History of Peloponnese
Peloponnese has been the birthplace of significant civilizations and city-states like Mycenae, Argos, Corinth and Sparta who went to war against Athens for the hegemony in Greece that lasted 30 years. In Hellenistic times, Peloponnese was occupied by Romans and later on suffered from the invasions of the Visigoths, the Avars and Slavs who attempt to colonize it but finally failed. After the fall of the Byzantine Empire in 1204 by the Crusaders, the Principality of Achaia is founded in Peloponnese, which will be gradually replaced by the Greek dominion of the Morea by the family of Paleologus, based in Mystras. The dominion of Morea was overthrown in 1460 by the Ottomans. After a short-lived occupation by the Venetians, the region falls back again in the hands of Turks. The most important struggles for liberation took place here in Peloponnese in 1821 and the first capital of the Greek state emerged Nafplion.
Climate of Peloponnese
The climate of the Peloponnese differs depending on the region and the altitude. In general the Peloponnesian climate is mild and hot on the coast and colder in the mainland as it is mountainous.
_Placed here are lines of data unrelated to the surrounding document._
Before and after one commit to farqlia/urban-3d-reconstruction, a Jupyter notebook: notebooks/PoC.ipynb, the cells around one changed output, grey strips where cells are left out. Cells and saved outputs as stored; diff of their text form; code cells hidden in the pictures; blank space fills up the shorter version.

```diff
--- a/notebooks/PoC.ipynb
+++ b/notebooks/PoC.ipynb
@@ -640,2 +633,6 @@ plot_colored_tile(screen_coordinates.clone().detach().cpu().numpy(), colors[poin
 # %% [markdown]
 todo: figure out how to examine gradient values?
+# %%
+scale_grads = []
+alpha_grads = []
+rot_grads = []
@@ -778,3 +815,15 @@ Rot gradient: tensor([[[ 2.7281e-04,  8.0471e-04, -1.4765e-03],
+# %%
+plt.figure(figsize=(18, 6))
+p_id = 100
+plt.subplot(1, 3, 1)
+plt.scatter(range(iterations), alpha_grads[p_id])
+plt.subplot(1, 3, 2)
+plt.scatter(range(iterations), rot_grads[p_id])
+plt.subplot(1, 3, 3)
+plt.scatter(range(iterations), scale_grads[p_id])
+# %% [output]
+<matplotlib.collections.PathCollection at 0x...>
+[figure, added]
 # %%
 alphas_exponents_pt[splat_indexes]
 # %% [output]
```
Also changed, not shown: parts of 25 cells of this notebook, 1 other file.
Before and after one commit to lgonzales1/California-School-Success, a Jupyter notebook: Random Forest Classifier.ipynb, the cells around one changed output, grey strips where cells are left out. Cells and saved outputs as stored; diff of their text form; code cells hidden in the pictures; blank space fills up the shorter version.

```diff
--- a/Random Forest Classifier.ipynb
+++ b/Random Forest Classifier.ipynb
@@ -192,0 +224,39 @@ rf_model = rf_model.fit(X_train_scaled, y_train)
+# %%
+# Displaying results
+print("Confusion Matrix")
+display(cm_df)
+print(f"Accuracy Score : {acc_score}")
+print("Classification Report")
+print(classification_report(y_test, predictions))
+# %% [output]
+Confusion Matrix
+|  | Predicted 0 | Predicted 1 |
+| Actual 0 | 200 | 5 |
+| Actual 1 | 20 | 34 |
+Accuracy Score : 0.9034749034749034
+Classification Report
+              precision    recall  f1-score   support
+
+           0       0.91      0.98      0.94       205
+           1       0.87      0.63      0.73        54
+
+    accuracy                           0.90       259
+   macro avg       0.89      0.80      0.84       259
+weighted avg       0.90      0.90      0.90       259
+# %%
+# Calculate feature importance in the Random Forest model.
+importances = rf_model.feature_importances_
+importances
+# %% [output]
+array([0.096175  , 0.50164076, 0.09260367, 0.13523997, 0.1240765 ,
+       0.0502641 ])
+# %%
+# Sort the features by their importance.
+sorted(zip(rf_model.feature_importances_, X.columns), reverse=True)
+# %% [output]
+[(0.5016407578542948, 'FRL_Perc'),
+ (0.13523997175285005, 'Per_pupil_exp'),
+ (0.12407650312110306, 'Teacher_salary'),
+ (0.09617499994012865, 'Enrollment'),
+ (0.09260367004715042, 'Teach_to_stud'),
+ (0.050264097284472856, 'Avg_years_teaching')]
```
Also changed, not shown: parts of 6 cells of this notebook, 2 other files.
Generally, the Peloponnese is a privileged area, in terms of climate, because it has a typical Mediterranean type of climate.